[[ RECORDS TO USE open ]]

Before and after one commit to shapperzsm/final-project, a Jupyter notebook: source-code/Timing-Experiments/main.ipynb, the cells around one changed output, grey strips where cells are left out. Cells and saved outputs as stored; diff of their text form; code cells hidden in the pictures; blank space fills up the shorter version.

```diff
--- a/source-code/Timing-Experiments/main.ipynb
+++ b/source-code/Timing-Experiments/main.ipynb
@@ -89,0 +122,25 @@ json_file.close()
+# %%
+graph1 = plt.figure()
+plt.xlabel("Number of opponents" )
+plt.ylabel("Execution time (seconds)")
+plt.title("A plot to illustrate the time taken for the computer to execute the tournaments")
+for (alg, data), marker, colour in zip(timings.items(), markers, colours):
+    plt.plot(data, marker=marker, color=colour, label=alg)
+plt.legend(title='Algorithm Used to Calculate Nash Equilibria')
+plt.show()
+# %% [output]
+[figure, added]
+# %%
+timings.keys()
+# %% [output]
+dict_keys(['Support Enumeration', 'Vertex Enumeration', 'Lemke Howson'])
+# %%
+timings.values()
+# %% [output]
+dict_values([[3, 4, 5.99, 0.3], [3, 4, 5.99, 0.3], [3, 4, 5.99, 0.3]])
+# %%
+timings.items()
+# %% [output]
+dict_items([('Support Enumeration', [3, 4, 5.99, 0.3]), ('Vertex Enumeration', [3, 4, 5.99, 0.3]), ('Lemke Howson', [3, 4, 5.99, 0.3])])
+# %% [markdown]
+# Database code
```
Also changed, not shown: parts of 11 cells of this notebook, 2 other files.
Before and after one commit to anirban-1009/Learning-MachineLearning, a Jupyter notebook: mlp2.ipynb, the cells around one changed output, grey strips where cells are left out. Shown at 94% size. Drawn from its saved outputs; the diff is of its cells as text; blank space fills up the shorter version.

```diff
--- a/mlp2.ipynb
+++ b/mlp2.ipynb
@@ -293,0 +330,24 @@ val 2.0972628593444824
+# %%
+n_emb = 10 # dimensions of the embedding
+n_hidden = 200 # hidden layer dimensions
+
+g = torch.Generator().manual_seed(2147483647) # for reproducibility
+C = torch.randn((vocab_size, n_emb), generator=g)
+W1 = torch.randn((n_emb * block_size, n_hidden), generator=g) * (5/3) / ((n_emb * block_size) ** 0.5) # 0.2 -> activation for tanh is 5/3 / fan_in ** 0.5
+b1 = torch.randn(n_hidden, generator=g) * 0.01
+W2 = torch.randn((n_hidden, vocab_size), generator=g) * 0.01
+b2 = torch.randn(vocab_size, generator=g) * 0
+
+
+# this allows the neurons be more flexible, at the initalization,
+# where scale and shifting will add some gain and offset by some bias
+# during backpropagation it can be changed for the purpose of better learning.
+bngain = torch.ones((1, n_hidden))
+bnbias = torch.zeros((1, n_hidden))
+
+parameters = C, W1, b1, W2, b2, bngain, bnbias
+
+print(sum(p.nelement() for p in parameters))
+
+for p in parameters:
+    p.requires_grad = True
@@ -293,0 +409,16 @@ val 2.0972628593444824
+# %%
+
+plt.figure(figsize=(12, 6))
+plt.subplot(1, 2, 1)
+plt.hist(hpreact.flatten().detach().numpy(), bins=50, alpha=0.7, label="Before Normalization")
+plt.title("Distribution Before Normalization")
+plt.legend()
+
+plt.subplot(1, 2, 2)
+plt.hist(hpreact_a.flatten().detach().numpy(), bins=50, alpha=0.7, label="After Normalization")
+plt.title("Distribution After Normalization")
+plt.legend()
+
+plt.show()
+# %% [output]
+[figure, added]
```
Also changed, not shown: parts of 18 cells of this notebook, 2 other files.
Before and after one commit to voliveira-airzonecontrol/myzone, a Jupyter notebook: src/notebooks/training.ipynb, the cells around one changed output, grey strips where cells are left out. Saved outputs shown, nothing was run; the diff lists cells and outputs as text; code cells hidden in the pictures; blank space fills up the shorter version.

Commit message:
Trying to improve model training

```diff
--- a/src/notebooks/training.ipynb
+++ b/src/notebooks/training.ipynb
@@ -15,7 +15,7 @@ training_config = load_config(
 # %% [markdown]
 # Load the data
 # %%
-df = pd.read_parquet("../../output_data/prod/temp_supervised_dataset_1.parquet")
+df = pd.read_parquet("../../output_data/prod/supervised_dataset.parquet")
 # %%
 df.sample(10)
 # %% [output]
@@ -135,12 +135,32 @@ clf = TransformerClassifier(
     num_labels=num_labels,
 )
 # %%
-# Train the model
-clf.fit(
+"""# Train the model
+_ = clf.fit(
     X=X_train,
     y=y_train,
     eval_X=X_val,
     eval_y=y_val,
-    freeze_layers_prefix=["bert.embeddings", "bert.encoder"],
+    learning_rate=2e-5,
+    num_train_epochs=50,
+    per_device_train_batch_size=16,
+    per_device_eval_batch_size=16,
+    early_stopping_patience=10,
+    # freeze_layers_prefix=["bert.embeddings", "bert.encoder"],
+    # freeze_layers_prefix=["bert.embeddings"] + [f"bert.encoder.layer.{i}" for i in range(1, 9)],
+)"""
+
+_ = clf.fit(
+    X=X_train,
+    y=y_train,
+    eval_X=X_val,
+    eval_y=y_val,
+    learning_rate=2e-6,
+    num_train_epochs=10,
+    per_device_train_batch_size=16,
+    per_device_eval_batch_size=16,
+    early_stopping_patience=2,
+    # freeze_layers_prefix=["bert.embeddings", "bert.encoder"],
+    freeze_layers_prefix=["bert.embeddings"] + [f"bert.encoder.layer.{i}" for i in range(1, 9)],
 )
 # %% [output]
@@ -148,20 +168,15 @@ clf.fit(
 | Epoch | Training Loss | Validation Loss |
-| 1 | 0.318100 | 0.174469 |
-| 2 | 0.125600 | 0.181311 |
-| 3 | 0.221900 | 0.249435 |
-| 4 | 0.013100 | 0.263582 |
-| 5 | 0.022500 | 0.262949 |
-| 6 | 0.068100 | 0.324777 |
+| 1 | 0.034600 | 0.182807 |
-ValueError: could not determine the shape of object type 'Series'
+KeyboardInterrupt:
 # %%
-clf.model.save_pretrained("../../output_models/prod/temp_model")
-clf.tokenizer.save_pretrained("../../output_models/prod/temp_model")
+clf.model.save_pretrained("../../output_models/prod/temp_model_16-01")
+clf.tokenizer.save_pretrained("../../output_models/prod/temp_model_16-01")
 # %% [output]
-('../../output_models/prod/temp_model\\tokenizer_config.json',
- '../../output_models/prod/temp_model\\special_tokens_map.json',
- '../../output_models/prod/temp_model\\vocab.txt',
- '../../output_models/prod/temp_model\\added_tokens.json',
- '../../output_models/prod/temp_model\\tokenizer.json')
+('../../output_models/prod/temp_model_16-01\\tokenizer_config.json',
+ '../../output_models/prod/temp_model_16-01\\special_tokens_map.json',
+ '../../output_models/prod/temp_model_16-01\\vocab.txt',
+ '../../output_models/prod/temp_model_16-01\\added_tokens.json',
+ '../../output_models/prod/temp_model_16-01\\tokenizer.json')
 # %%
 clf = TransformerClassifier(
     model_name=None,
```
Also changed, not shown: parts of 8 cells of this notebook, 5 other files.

[[ RECORDS TO USE closed ]]

_WORK REQUIRED:_
Using the entries above, find all lines with "Also". Copy them.

_WRITTEN ANSWER:_
Also changed, not shown: parts of 11 cells of this notebook, 2 other files.
Also changed, not shown: parts of 18 cells of this notebook, 2 other files.
Also changed, not shown: parts of 8 cells of this notebook, 5 other files.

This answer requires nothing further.